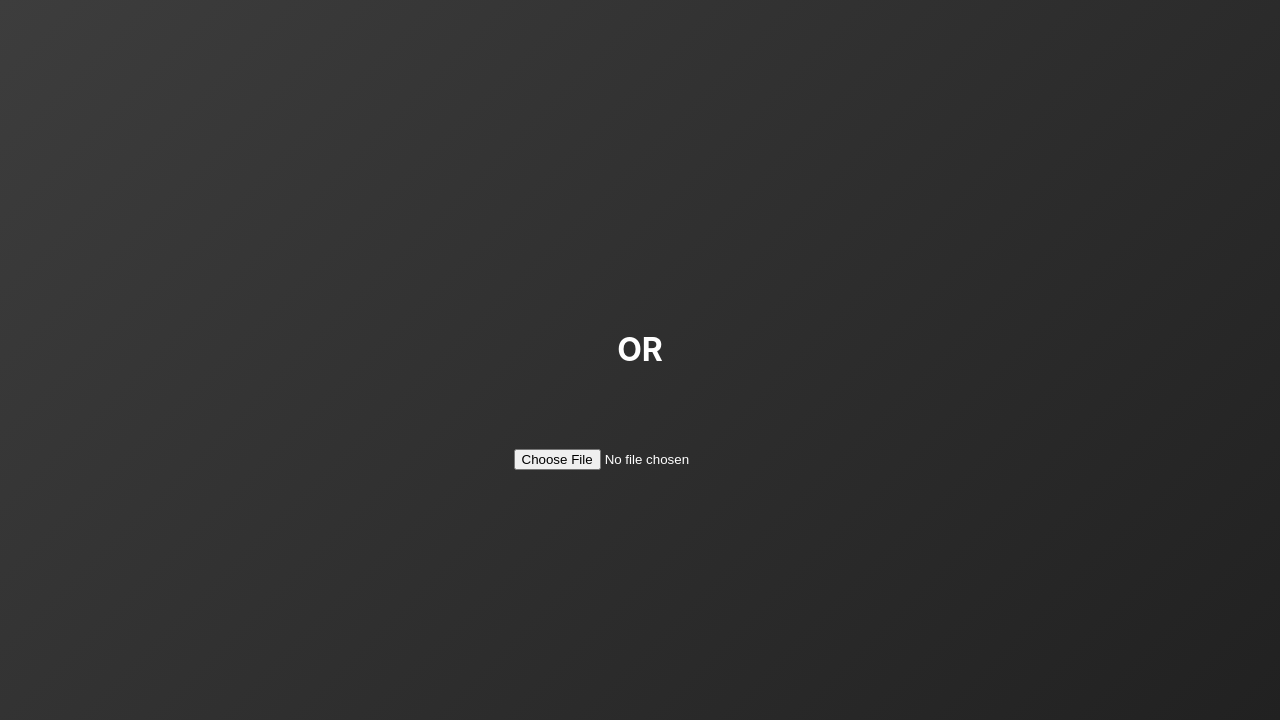
Repository: RXBVK/rt-map
Page: /
The author's editor kept a copy of each file at every save. The page is drawn from the files as they stood at one save, then again after the next save.
The browser window is 1280 px wide. The pictures show the whole page.
The project was rebuilt for these pictures with package versions that can differ from the ones it lists, and the page was loaded fresh each time.

Above is the page before, as saved 2021-07-21 13:17:25.

### src/styles/index.css
* {
  margin: 0;
}
body {
  font-family: -apple-system, BlinkMacSystemFont, "Roboto", sans-serif;
  -webkit-font-smoothing: antialiased;
  -moz-osx-font-smoothing: grayscale;
  color: white;
}

code {
  font-family: source-code-pro, Menlo, Monaco, Consolas, "Courier New",
    monospace;
}

### src/App.js
import CsvUploader from "./components/CsvUploader/CsvUploader";
import "./styles/app.css";

function App() {
  return (
    <div className="main__container">
      <CsvUploader />
    </div>
  );
}

export default App;

### src/components/CsvUploader/CsvUploader.js
import React from "react";
import "./styles/csv-uploader.css";

export default function CsvUploader() {
  return (
    <div className="csv-uploader__container">
      <div className="dropzone"></div>
      <h1>OR</h1>
      <input type="file" />
    </div>
  );
}

### src/styles/app.css
.main__container {
  min-height: 100vh;
  width: 100%;
  background: linear-gradient(135deg, #3d3d3d, #212121);
  display: -webkit-box;
  display: -ms-flexbox;
  display: flex;
  -webkit-box-orient: vertical;
  -webkit-box-direction: normal;
      -ms-flex-direction: column;
          flex-direction: column;
  -webkit-box-align: center;
      -ms-flex-align: center;
          align-items: center;
  text-align: center;
  -webkit-box-pack: center;
      -ms-flex-pack: center;
          justify-content: center;
}

.main__container > * {
  -webkit-animation: fadein 800ms;
          animation: fadein 800ms;
}

.button--primary {
  cursor: pointer;
  width: 200px;
  height: 45px;
  background-color: bisque;
  color: black;
  border-radius: 8px;
  font-weight: 700;
  font-size: 16px;
  -webkit-transition: all 200ms ease-out;
  transition: all 200ms ease-out;
}

.button--primary:hover {
  -webkit-filter: brightness(0.8);
          filter: brightness(0.8);
}

@-webkit-keyframes fadein {
  0% {
    opacity: 0;
  }
  100% {
    opacity: 1;
  }
}

@keyframes fadein {
  0% {
    opacity: 0;
  }
  100% {
    opacity: 1;
  }
}
/*# sourceMappingURL=app.css.map */

### src/components/CsvUploader/styles/csv-uploader.css
.csv-uploader__container {
  display: -webkit-box;
  display: -ms-flexbox;
  display: flex;
  -webkit-box-orient: vertical;
  -webkit-box-direction: normal;
      -ms-flex-direction: column;
          flex-direction: column;
  -webkit-box-align: center;
      -ms-flex-align: center;
          align-items: center;
  -webkit-box-pack: center;
      -ms-flex-pack: center;
          justify-content: center;
}

.csv-uploader__container > * {
  margin: 40px 0;
}

.csv-uploader__container .csv-uploader__dropzone {
  cursor: pointer;
  -webkit-box-align: center;
      -ms-flex-align: center;
          align-items: center;
  -webkit-box-pack: center;
      -ms-flex-pack: center;
          justify-content: center;
  width: 500px;
  height: 300px;
  border: 5px dashed bisque;
  font-size: 28px;
  background-color: #222222;
}

.csv-uploader__container .csv-uploader__label {
  display: -webkit-box;
  display: -ms-flexbox;
  display: flex;
  -webkit-box-align: center;
      -ms-flex-align: center;
          align-items: center;
  -webkit-box-pack: center;
      -ms-flex-pack: center;
          justify-content: center;
  margin-left: auto;
  margin-right: auto;
}

.csv-uploader__container #csv-uploader__input {
  opacity: 0;
  position: absolute;
}

@media (max-width: 600px) {
  .csv-uploader__or,
  .csv-uploader__dropzone {
    display: none;
  }
}

@media (min-width: 601px) {
  .csv-uploader__or {
    display: block;
  }
  .csv-uploader__dropzone {
    display: -webkit-box;
    display: -ms-flexbox;
    display: flex;
  }
}
/*# sourceMappingURL=csv-uploader.css.map */

Loaded but not shown: public/index.html (common file); src/index.js (common file); src/reportWebVitals.js (common file)

After the next save:
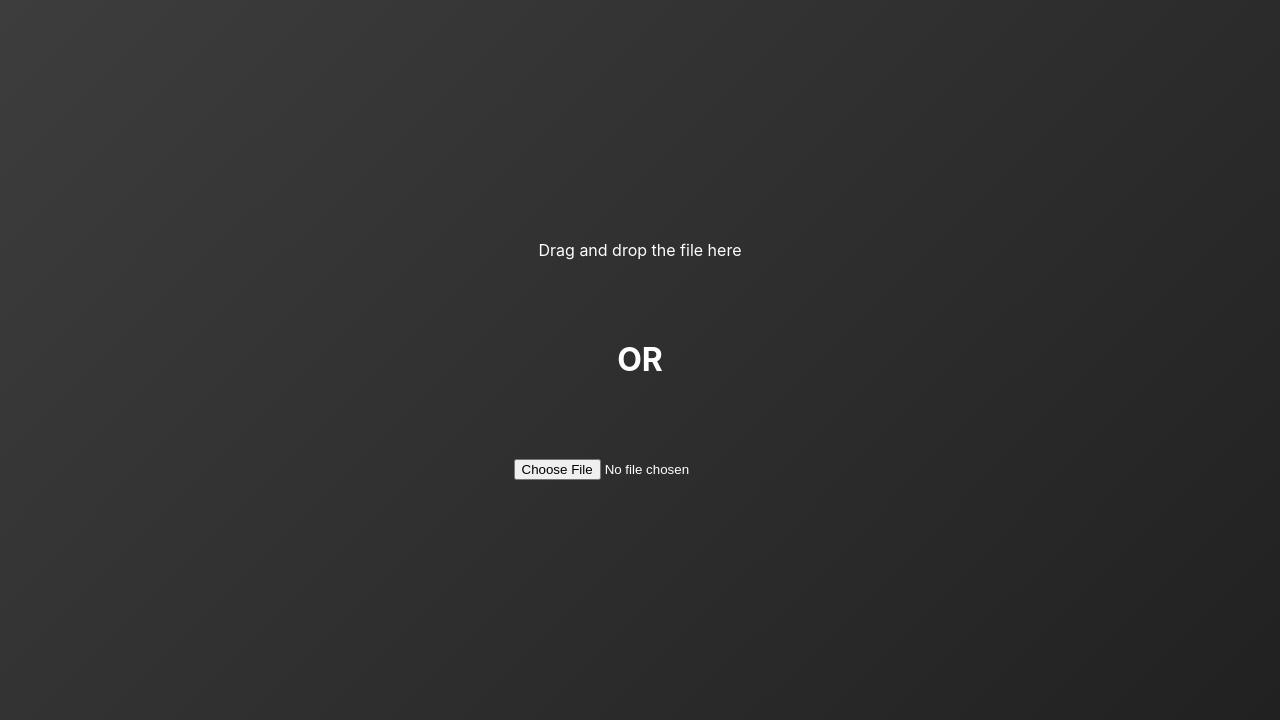
Saved 68 s later.
--- a/src/components/CsvUploader/CsvUploader.js
+++ b/src/components/CsvUploader/CsvUploader.js
@@ -4,7 +4,7 @@ import "./styles/csv-uploader.css";
 export default function CsvUploader() {
   return (
     <div className="csv-uploader__container">
-      <div className="dropzone"></div>
+      <div className="dropzone">Drag and drop the file here</div>
       <h1>OR</h1>
       <input type="file" />
     </div>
+ + +
**TASK DESCRIPTION**
Where pictures occur in the material above, omit them and return everything else exactly.

**ANSWER SECTION**
Repository: RXBVK/rt-map
Page: /
The author's editor kept a copy of each file at every save. The page is drawn from the files as they stood at one save, then again after the next save.
The browser window is 1280 px wide. The pictures show the whole page.
The project was rebuilt for these pictures with package versions that can differ from the ones it lists, and the page was loaded fresh each time.

Above is the page before, as saved 2021-07-21 13:17:25.

### src/styles/index.css
* {
  margin: 0;
}
body {
  font-family: -apple-system, BlinkMacSystemFont, "Roboto", sans-serif;
  -webkit-font-smoothing: antialiased;
  -moz-osx-font-smoothing: grayscale;
  color: white;
}

code {
  font-family: source-code-pro, Menlo, Monaco, Consolas, "Courier New",
    monospace;
}

### src/App.js
import CsvUploader from "./components/CsvUploader/CsvUploader";
import "./styles/app.css";

function App() {
  return (
    <div className="main__container">
      <CsvUploader />
    </div>
  );
}

export default App;

### src/components/CsvUploader/CsvUploader.js
import React from "react";
import "./styles/csv-uploader.css";

export default function CsvUploader() {
  return (
    <div className="csv-uploader__container">
      <div className="dropzone"></div>
      <h1>OR</h1>
      <input type="file" />
    </div>
  );
}

### src/styles/app.css
.main__container {
  min-height: 100vh;
  width: 100%;
  background: linear-gradient(135deg, #3d3d3d, #212121);
  display: -webkit-box;
  display: -ms-flexbox;
  display: flex;
  -webkit-box-orient: vertical;
  -webkit-box-direction: normal;
      -ms-flex-direction: column;
          flex-direction: column;
  -webkit-box-align: center;
      -ms-flex-align: center;
          align-items: center;
  text-align: center;
  -webkit-box-pack: center;
      -ms-flex-pack: center;
          justify-content: center;
}

.main__container > * {
  -webkit-animation: fadein 800ms;
          animation: fadein 800ms;
}

.button--primary {
  cursor: pointer;
  width: 200px;
  height: 45px;
  background-color: bisque;
  color: black;
  border-radius: 8px;
  font-weight: 700;
  font-size: 16px;
  -webkit-transition: all 200ms ease-out;
  transition: all 200ms ease-out;
}

.button--primary:hover {
  -webkit-filter: brightness(0.8);
          filter: brightness(0.8);
}

@-webkit-keyframes fadein {
  0% {
    opacity: 0;
  }
  100% {
    opacity: 1;
  }
}

@keyframes fadein {
  0% {
    opacity: 0;
  }
  100% {
    opacity: 1;
  }
}
/*# sourceMappingURL=app.css.map */

### src/components/CsvUploader/styles/csv-uploader.css
.csv-uploader__container {
  display: -webkit-box;
  display: -ms-flexbox;
  display: flex;
  -webkit-box-orient: vertical;
  -webkit-box-direction: normal;
      -ms-flex-direction: column;
          flex-direction: column;
  -webkit-box-align: center;
      -ms-flex-align: center;
          align-items: center;
  -webkit-box-pack: center;
      -ms-flex-pack: center;
          justify-content: center;
}

.csv-uploader__container > * {
  margin: 40px 0;
}

.csv-uploader__container .csv-uploader__dropzone {
  cursor: pointer;
  -webkit-box-align: center;
      -ms-flex-align: center;
          align-items: center;
  -webkit-box-pack: center;
      -ms-flex-pack: center;
          justify-content: center;
  width: 500px;
  height: 300px;
  border: 5px dashed bisque;
  font-size: 28px;
  background-color: #222222;
}

.csv-uploader__container .csv-uploader__label {
  display: -webkit-box;
  display: -ms-flexbox;
  display: flex;
  -webkit-box-align: center;
      -ms-flex-align: center;
          align-items: center;
  -webkit-box-pack: center;
      -ms-flex-pack: center;
          justify-content: center;
  margin-left: auto;
  margin-right: auto;
}

.csv-uploader__container #csv-uploader__input {
  opacity: 0;
  position: absolute;
}

@media (max-width: 600px) {
  .csv-uploader__or,
  .csv-uploader__dropzone {
    display: none;
  }
}

@media (min-width: 601px) {
  .csv-uploader__or {
    display: block;
  }
  .csv-uploader__dropzone {
    display: -webkit-box;
    display: -ms-flexbox;
    display: flex;
  }
}
/*# sourceMappingURL=csv-uploader.css.map */

Loaded but not shown: public/index.html (common file); src/index.js (common file); src/reportWebVitals.js (common file)

After the next save:
Saved 68 s later.
--- a/src/components/CsvUploader/CsvUploader.js
+++ b/src/components/CsvUploader/CsvUploader.js
@@ -4,7 +4,7 @@ import "./styles/csv-uploader.css";
 export default function CsvUploader() {
   return (
     <div className="csv-uploader__container">
-      <div className="dropzone"></div>
+      <div className="dropzone">Drag and drop the file here</div>
       <h1>OR</h1>
       <input type="file" />
     </div>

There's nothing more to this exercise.